**Assignment:** Please restate the records below verbatim, omitting every image they hold.
─── Listed entries
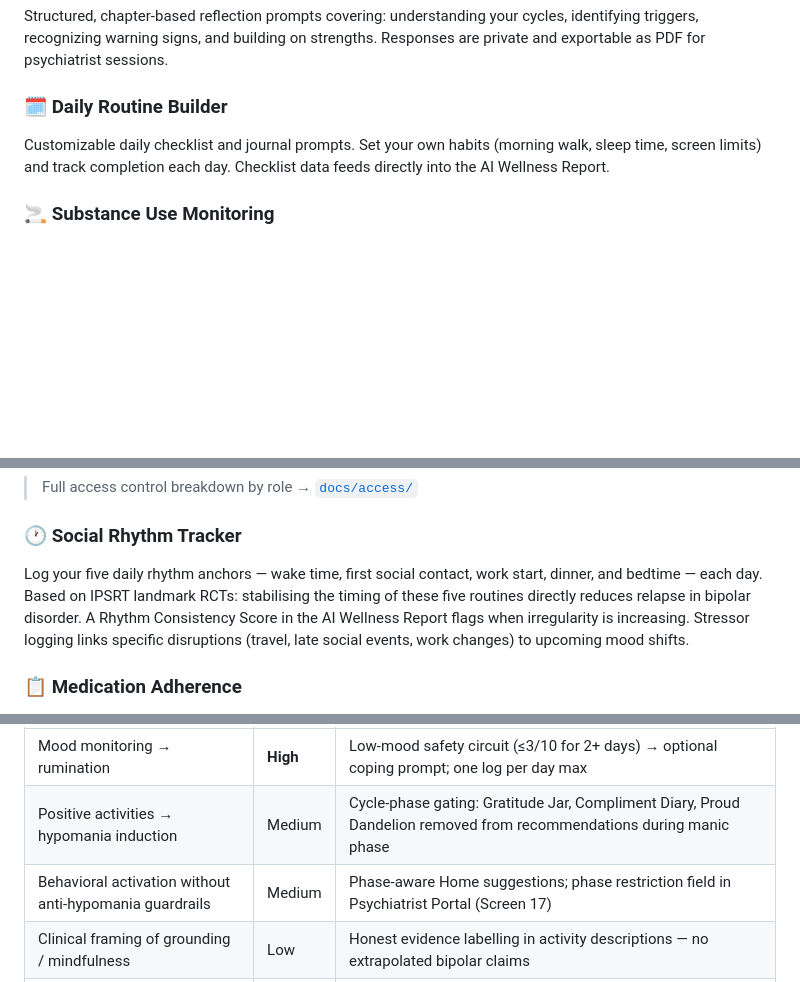
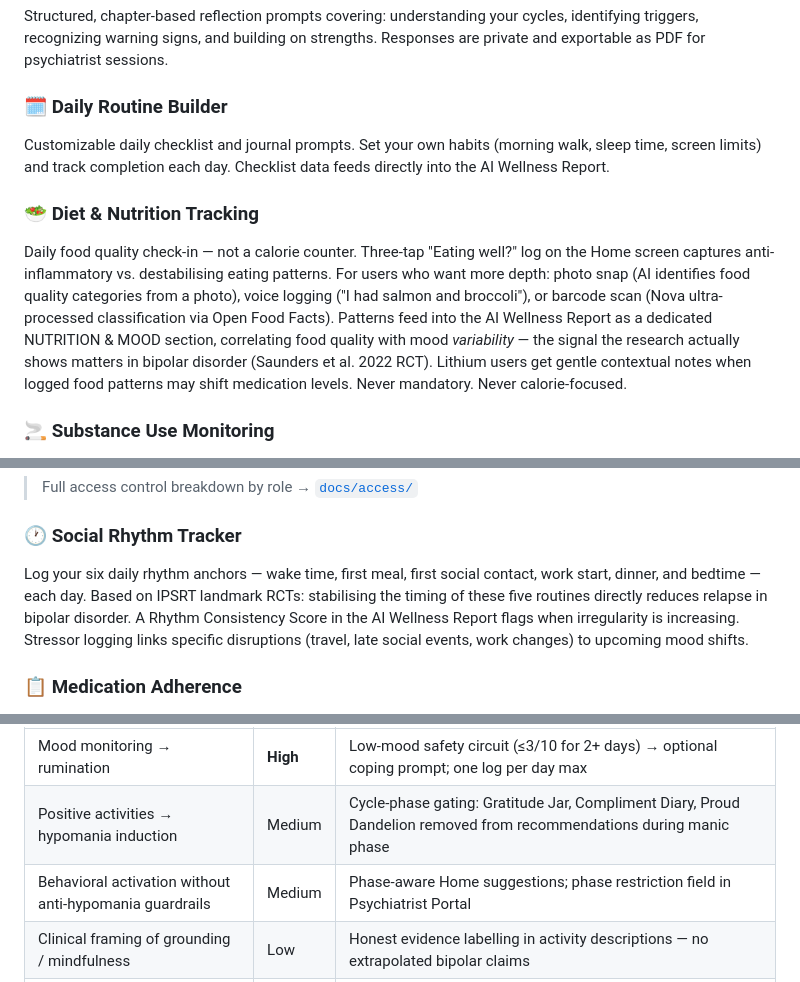
Before and after one commit to MaqOwais/Equi, a Markdown page: README.md, 3 parts joined by grey strips. Rendered like a GitHub page; blank space fills up the shorter version.

Commit message:
README: non manual tracking of diet

```diff
--- a/README.md
+++ b/README.md
@@ -98,6 +99,9 @@ Structured, chapter-based reflection prompts covering: understanding your cycles
 ### 🗓️ Daily Routine Builder
 Customizable daily checklist and journal prompts. Set your own habits (morning walk, sleep time, screen limits) and track completion each day. Checklist data feeds directly into the AI Wellness Report.
 
+### 🥗 Diet & Nutrition Tracking
+Daily food quality check-in — not a calorie counter. Three-tap "Eating well?" log on the Home screen captures anti-inflammatory vs. destabilising eating patterns. For users who want more depth: photo snap (AI identifies food quality categories from a photo), voice logging ("I had salmon and broccoli"), or barcode scan (Nova ultra-processed classification via Open Food Facts). Patterns feed into the AI Wellness Report as a dedicated NUTRITION & MOOD section, correlating food quality with mood *variability* — the signal the research actually shows matters in bipolar disorder (Saunders et al. 2022 RCT). Lithium users get gentle contextual notes when logged food patterns may shift medication levels. Never mandatory. Never calorie-focused.
+
 ### 🚬 Substance Use Monitoring
 Simple daily check-in for alcohol and cannabis use — the two substances most documented to destabilise bipolar cycles and interfere with mood stabilisers (MinDag 2025, Lindner Center). A single tap per substance, no judgment framing. Patterns feed into the AI Wellness Report and can be shared with your psychiatrist with explicit consent.
 
@@ -113,7 +117,7 @@ Everyone in your support network downloads the same Equi app. Friends, family, a
 > Full access control breakdown by role → [`docs/access/`](docs/access/README.md)
 
 ### 🕐 Social Rhythm Tracker
-Log your five daily rhythm anchors — wake time, first social contact, work start, dinner, and bedtime — each day. Based on IPSRT landmark RCTs: stabilising the timing of these five routines directly reduces relapse in bipolar disorder. A Rhythm Consistency Score in the AI Wellness Report flags when irregularity is increasing. Stressor logging links specific disruptions (travel, late social events, work changes) to upcoming mood shifts.
+Log your six daily rhythm anchors — wake time, first meal, first social contact, work start, dinner, and bedtime — each day. Based on IPSRT landmark RCTs: stabilising the timing of these five routines directly reduces relapse in bipolar disorder. A Rhythm Consistency Score in the AI Wellness Report flags when irregularity is increasing. Stressor logging links specific disruptions (travel, late social events, work changes) to upcoming mood shifts.
 
 ### 📋 Medication Adherence
 One-tap daily check-in: Taken / Skipped / Partial. Optional reason and side-effect log (fatigue, weight changes, tremor, cognitive fog) when a dose is missed. Adherence patterns feed into the AI Wellness Report to correlate with mood episode onset. Visible to your psychiatrist only with explicit, per-person consent — medication data is the most strictly controlled field in the app. **Conditionally shown:** users not on medication skip this entirely. Enable it during onboarding, in Profile Settings, or when your psychiatrist requests it — always your choice.
@@ -197,7 +202,7 @@ Equi is a clinical-grade app for a population with documented vulnerability to a
 |---|---|---|
 | Mood monitoring → rumination | **High** | Low-mood safety circuit (≤3/10 for 2+ days) → optional coping prompt; one log per day max |
 | Positive activities → hypomania induction | Medium | Cycle-phase gating: Gratitude Jar, Compliment Diary, Proud Dandelion removed from recommendations during manic phase |
-| Behavioral activation without anti-hypomania guardrails | Medium | Phase-aware Home suggestions; phase restriction field in Psychiatrist Portal (Screen 17) |
+| Behavioral activation without anti-hypomania guardrails | Medium | Phase-aware Home suggestions; phase restriction field in Psychiatrist Portal |
 | Clinical framing of grounding / mindfulness | Low | Honest evidence labelling in activity descriptions — no extrapolated bipolar claims |
 | Data privacy and stigma risk | **High** | Zero AI data retention (Groq); no third-party analytics SDKs; plain-language privacy UX; immediate data deletion |
 
```
Also changed, not shown: other parts of README.md (+2 -0 lines).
──────
**Answer to this task:**
Before and after one commit to MaqOwais/Equi, a Markdown page: README.md, 3 parts joined by grey strips. Rendered like a GitHub page; blank space fills up the shorter version.

Commit message:
README: non manual tracking of diet

```diff
--- a/README.md
+++ b/README.md
@@ -98,6 +99,9 @@ Structured, chapter-based reflection prompts covering: understanding your cycles
 ### 🗓️ Daily Routine Builder
 Customizable daily checklist and journal prompts. Set your own habits (morning walk, sleep time, screen limits) and track completion each day. Checklist data feeds directly into the AI Wellness Report.
 
+### 🥗 Diet & Nutrition Tracking
+Daily food quality check-in — not a calorie counter. Three-tap "Eating well?" log on the Home screen captures anti-inflammatory vs. destabilising eating patterns. For users who want more depth: photo snap (AI identifies food quality categories from a photo), voice logging ("I had salmon and broccoli"), or barcode scan (Nova ultra-processed classification via Open Food Facts). Patterns feed into the AI Wellness Report as a dedicated NUTRITION & MOOD section, correlating food quality with mood *variability* — the signal the research actually shows matters in bipolar disorder (Saunders et al. 2022 RCT). Lithium users get gentle contextual notes when logged food patterns may shift medication levels. Never mandatory. Never calorie-focused.
+
 ### 🚬 Substance Use Monitoring
 Simple daily check-in for alcohol and cannabis use — the two substances most documented to destabilise bipolar cycles and interfere with mood stabilisers (MinDag 2025, Lindner Center). A single tap per substance, no judgment framing. Patterns feed into the AI Wellness Report and can be shared with your psychiatrist with explicit consent.
 
@@ -113,7 +117,7 @@ Everyone in your support network downloads the same Equi app. Friends, family, a
 > Full access control breakdown by role → [`docs/access/`](docs/access/README.md)
 
 ### 🕐 Social Rhythm Tracker
-Log your five daily rhythm anchors — wake time, first social contact, work start, dinner, and bedtime — each day. Based on IPSRT landmark RCTs: stabilising the timing of these five routines directly reduces relapse in bipolar disorder. A Rhythm Consistency Score in the AI Wellness Report flags when irregularity is increasing. Stressor logging links specific disruptions (travel, late social events, work changes) to upcoming mood shifts.
+Log your six daily rhythm anchors — wake time, first meal, first social contact, work start, dinner, and bedtime — each day. Based on IPSRT landmark RCTs: stabilising the timing of these five routines directly reduces relapse in bipolar disorder. A Rhythm Consistency Score in the AI Wellness Report flags when irregularity is increasing. Stressor logging links specific disruptions (travel, late social events, work changes) to upcoming mood shifts.
 
 ### 📋 Medication Adherence
 One-tap daily check-in: Taken / Skipped / Partial. Optional reason and side-effect log (fatigue, weight changes, tremor, cognitive fog) when a dose is missed. Adherence patterns feed into the AI Wellness Report to correlate with mood episode onset. Visible to your psychiatrist only with explicit, per-person consent — medication data is the most strictly controlled field in the app. **Conditionally shown:** users not on medication skip this entirely. Enable it during onboarding, in Profile Settings, or when your psychiatrist requests it — always your choice.
@@ -197,7 +202,7 @@ Equi is a clinical-grade app for a population with documented vulnerability to a
 |---|---|---|
 | Mood monitoring → rumination | **High** | Low-mood safety circuit (≤3/10 for 2+ days) → optional coping prompt; one log per day max |
 | Positive activities → hypomania induction | Medium | Cycle-phase gating: Gratitude Jar, Compliment Diary, Proud Dandelion removed from recommendations during manic phase |
-| Behavioral activation without anti-hypomania guardrails | Medium | Phase-aware Home suggestions; phase restriction field in Psychiatrist Portal (Screen 17) |
+| Behavioral activation without anti-hypomania guardrails | Medium | Phase-aware Home suggestions; phase restriction field in Psychiatrist Portal |
 | Clinical framing of grounding / mindfulness | Low | Honest evidence labelling in activity descriptions — no extrapolated bipolar claims |
 | Data privacy and stigma risk | **High** | Zero AI data retention (Groq); no third-party analytics SDKs; plain-language privacy UX; immediate data deletion |
 
```
Also changed, not shown: other parts of README.md (+2 -0 lines).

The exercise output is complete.